Indication to surgery and type of resection did not differ significantly between the two periods, and the different rate of major hepatectomies is not effect of patient selection. Moreover, after stratifying patients according to the score proposed by Wakabayashi and colleagues, we found that the two populations did not differ in terms of difficulty of the procedures. That means that the improvement observed is actually due to better surgical performances. Moreover, the incidence of intermediate level of difficulty prevailed in a statistically significant fashion over the study period. It may seem surprising, but it should be kept in mind that even if it represents the beginning of the robotic activity, the surgeon performing the procedures was already skilled in HPB and minimally invasive surgery [14]. The cultural background is crucial to develop new techniques, and our results mirror the experience of our center in the management of HPB surgery and postoperative care. We may hypothesize that the learning curve of residents and fellows should be focused on the correct use of the robotic platform, starting with easier procedures to get more confident with the console and the cart. Conversely, fully trained surgeons, in high volume referral centers, can approach intermediate level procedures along with some higher level ones. In the latter scenario, we showed that significant improvements in short-term surgical outcomes can be achieved after 30 cases. The development of robotic surgery for complex operations should be encouraged, but high quality standards and an ethics-driven surgical growth must be guaranteed [21].

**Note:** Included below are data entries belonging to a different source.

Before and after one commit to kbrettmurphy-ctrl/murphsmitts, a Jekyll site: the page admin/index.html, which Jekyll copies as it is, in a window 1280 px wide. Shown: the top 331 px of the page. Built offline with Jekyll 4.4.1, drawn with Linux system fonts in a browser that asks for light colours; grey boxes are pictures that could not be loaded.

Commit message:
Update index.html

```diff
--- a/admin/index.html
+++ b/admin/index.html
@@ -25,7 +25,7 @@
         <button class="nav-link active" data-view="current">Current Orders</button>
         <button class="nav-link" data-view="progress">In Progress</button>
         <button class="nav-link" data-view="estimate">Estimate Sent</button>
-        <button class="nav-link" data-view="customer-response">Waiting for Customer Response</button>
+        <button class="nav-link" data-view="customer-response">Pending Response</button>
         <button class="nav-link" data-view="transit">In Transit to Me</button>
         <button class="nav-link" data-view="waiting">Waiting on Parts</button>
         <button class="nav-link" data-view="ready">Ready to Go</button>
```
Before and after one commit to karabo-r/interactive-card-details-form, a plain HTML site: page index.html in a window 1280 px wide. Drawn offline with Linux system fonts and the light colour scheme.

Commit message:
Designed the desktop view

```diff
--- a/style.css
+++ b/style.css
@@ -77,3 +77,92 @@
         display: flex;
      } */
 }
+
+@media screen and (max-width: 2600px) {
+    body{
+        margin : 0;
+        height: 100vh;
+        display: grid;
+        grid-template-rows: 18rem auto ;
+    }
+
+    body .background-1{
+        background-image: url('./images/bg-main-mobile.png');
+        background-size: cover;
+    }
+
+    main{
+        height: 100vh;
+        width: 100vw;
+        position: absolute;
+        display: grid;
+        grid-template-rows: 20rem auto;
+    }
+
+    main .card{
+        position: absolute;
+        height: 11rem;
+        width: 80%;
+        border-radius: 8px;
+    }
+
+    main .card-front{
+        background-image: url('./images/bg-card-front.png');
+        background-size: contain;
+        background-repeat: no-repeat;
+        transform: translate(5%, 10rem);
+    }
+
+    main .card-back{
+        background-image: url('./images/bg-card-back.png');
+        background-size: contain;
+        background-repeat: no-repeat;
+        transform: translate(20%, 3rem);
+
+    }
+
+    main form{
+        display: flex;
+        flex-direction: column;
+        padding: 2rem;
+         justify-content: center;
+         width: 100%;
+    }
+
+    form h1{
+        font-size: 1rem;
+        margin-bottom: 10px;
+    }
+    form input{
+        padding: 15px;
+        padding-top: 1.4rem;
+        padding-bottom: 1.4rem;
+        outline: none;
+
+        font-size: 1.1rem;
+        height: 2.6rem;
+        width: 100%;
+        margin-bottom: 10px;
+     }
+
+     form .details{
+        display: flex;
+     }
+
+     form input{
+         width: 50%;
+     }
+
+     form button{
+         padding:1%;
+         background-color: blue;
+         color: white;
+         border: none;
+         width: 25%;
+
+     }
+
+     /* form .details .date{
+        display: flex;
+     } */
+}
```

5. Conclusions

Robotic approach proved to be safe and effective for the surgical treatment of liver diseases. In our experience, when analyzing the effects of a “mid-term activity,” a statistically significant improvement in both intra- and postoperative outcomes can be noticed. However, more studies are needed to confirm such results outside a HPB referral center. This is crucial, in particular to develop formal credentialing protocols for both junior and senior surgeons.

Data Availability

The data used to support the findings of this study are included within the article.


This study was presented at ACS Clinical Congress 2017, October 22-26, San Diego (CA), USA.

Conflicts of Interest

The authors declare that they have no conflicts of interest.